[RECORDED INFORMATION Boundary: Start]
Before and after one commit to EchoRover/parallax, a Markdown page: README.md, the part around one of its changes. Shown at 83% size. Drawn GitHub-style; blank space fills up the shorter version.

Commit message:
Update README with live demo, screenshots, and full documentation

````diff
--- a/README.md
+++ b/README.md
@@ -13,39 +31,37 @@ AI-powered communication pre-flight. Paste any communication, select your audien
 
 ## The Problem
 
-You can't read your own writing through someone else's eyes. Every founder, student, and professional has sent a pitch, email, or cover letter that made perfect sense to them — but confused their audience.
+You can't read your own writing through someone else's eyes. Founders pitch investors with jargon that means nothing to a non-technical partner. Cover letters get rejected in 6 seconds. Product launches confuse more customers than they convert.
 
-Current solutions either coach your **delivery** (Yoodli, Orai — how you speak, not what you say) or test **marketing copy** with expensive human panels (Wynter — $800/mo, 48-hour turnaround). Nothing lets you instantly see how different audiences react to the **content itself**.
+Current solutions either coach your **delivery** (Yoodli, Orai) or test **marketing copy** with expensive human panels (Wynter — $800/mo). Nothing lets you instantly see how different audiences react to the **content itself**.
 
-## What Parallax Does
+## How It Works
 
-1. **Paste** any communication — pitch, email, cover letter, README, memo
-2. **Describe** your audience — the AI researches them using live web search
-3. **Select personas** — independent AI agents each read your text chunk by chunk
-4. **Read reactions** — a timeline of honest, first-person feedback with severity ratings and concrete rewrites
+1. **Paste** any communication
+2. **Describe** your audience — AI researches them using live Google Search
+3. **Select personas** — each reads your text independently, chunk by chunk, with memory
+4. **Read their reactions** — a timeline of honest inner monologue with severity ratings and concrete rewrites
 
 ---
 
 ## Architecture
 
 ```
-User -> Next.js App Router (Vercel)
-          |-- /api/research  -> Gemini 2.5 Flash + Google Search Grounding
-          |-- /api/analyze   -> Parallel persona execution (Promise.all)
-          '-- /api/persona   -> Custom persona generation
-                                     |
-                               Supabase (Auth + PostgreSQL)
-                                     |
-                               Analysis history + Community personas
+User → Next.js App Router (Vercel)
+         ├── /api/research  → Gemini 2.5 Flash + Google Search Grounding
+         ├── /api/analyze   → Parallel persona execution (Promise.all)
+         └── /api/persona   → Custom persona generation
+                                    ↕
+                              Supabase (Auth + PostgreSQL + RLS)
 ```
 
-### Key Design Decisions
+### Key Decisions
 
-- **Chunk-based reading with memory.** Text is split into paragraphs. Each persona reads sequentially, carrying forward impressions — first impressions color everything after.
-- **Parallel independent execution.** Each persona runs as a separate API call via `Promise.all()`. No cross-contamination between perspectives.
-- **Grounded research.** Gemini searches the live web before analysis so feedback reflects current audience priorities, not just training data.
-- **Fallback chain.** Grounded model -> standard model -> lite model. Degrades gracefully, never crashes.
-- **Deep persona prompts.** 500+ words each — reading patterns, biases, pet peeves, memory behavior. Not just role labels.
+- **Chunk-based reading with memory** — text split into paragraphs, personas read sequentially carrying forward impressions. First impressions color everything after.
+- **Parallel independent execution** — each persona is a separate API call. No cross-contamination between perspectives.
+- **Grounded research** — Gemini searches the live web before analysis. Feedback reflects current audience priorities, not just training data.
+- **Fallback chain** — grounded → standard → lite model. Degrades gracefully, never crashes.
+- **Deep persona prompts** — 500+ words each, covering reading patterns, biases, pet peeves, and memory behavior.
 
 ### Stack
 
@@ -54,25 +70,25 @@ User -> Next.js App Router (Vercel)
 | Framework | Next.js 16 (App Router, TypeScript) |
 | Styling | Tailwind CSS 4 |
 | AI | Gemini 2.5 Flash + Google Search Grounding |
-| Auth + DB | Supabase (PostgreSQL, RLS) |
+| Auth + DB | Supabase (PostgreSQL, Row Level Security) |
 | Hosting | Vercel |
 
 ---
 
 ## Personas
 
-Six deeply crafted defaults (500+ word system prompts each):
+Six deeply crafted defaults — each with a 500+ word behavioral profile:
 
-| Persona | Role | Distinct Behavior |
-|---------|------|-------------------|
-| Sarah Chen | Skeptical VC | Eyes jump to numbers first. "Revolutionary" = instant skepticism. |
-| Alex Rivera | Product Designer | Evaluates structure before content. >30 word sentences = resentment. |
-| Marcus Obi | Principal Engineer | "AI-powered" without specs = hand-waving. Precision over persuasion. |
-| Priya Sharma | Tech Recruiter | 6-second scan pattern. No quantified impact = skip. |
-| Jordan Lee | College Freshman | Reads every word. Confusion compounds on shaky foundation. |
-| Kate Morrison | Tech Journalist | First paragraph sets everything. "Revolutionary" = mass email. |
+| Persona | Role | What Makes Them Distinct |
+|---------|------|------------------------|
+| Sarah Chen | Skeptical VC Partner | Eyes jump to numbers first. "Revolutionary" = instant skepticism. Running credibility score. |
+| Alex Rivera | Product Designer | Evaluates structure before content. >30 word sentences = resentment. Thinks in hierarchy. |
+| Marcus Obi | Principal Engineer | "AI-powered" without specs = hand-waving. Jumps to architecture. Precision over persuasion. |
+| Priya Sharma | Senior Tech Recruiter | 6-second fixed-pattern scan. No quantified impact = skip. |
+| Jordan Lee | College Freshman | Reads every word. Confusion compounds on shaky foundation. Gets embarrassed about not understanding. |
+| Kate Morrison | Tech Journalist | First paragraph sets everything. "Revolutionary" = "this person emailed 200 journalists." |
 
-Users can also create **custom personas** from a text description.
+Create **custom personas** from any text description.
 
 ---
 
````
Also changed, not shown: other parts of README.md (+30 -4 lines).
[RECORDED INFORMATION Boundary: End]
[RECORDED INFORMATION Boundary: Start]
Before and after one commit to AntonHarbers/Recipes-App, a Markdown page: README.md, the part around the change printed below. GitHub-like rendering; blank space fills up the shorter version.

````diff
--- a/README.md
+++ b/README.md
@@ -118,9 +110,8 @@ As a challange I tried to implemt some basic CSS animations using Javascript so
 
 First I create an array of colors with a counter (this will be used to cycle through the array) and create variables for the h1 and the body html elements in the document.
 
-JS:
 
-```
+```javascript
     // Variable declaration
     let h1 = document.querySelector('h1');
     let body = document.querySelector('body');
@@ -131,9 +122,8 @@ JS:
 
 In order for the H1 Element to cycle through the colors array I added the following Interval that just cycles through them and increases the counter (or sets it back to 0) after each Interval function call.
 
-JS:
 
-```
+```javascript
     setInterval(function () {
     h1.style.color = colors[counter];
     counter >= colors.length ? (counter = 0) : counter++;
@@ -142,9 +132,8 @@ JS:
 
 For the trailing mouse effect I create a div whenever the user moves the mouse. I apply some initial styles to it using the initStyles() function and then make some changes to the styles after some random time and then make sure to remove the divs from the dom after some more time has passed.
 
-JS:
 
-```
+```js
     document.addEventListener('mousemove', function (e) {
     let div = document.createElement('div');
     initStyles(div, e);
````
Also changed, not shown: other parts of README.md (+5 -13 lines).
[RECORDED INFORMATION Boundary: End]
[RECORDED INFORMATION Boundary: Start]
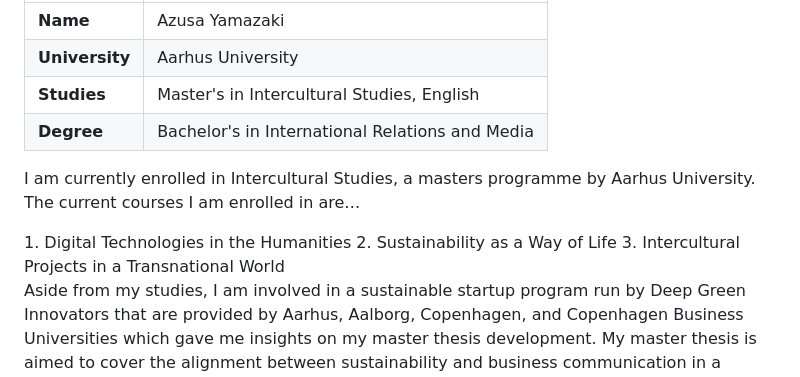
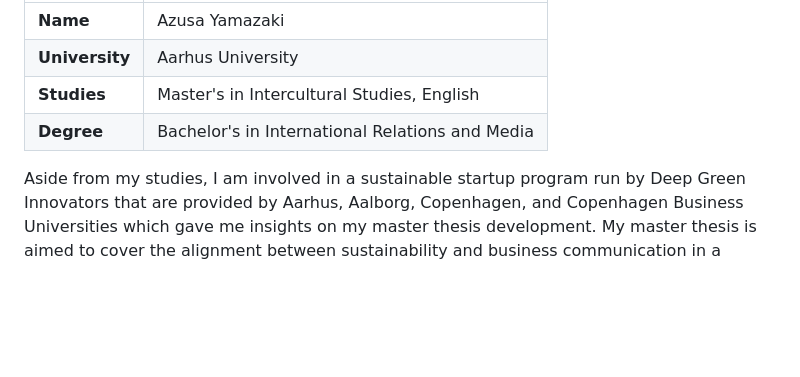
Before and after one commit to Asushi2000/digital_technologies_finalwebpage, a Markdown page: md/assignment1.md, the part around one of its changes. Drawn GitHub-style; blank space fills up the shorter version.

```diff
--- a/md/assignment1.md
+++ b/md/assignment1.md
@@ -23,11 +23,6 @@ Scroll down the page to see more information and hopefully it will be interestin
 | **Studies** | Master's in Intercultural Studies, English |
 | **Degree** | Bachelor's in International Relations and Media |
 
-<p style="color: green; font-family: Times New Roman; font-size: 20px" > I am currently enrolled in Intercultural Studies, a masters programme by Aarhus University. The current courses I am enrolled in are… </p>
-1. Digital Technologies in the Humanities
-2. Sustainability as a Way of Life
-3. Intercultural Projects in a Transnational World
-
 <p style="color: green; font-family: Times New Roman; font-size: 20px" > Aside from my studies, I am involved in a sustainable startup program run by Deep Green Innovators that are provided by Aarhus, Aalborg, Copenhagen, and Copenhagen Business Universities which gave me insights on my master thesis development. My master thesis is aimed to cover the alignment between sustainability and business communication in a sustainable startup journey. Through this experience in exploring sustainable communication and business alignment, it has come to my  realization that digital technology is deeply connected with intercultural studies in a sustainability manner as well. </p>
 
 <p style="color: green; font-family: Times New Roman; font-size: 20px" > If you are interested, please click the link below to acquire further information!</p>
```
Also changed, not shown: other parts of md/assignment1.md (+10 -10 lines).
[RECORDED INFORMATION Boundary: End]
YOUR OBJECTIVE: Say how many lines in the data hold the string "Auth". No other content should accompany the number.

ANSWER AREA: 4